Exercise directions => Wherever the listing has a line with the string "data", copy that line out.

Information shown =>
______

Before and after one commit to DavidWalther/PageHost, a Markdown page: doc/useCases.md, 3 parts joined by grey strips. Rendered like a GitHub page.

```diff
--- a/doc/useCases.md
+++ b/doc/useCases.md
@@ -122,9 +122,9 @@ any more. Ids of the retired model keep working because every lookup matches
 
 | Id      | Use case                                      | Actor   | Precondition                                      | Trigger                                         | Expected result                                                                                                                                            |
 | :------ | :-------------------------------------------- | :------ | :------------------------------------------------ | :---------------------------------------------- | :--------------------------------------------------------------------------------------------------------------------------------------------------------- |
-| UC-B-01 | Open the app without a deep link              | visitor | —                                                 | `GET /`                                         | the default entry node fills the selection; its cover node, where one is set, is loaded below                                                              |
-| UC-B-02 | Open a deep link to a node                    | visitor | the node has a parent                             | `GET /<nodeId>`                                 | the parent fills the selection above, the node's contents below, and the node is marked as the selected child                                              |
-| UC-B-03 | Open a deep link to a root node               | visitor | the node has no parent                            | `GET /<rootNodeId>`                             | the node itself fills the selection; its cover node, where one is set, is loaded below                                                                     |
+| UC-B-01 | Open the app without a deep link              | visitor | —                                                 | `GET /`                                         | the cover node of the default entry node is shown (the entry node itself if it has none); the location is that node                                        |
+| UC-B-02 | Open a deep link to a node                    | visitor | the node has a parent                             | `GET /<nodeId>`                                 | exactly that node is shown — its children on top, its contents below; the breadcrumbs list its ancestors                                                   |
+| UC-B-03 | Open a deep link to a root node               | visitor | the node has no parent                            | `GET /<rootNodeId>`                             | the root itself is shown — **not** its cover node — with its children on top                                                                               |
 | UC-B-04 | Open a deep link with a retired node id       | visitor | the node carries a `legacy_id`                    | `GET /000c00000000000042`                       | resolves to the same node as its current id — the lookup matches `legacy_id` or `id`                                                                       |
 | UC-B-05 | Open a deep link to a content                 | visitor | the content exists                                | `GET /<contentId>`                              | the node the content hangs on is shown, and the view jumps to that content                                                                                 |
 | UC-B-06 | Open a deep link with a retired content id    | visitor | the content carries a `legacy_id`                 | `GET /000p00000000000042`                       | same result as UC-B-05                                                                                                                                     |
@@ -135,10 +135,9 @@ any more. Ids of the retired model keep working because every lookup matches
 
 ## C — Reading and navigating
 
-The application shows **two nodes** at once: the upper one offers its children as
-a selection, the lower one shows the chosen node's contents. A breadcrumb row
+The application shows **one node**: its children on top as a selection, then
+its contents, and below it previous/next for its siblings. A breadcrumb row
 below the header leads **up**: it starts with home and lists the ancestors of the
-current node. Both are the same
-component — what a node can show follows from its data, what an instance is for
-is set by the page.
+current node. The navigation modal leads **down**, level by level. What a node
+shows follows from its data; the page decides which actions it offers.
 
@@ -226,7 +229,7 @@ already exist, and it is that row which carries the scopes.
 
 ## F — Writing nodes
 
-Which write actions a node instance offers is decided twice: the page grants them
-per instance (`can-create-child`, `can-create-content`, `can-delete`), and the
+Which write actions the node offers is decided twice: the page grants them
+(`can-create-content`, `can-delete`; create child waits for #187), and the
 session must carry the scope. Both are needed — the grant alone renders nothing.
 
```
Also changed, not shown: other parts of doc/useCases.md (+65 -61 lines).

______

Task response =>
-component — what a node can show follows from its data, what an instance is for
+shows follows from its data; the page decides which actions it offers.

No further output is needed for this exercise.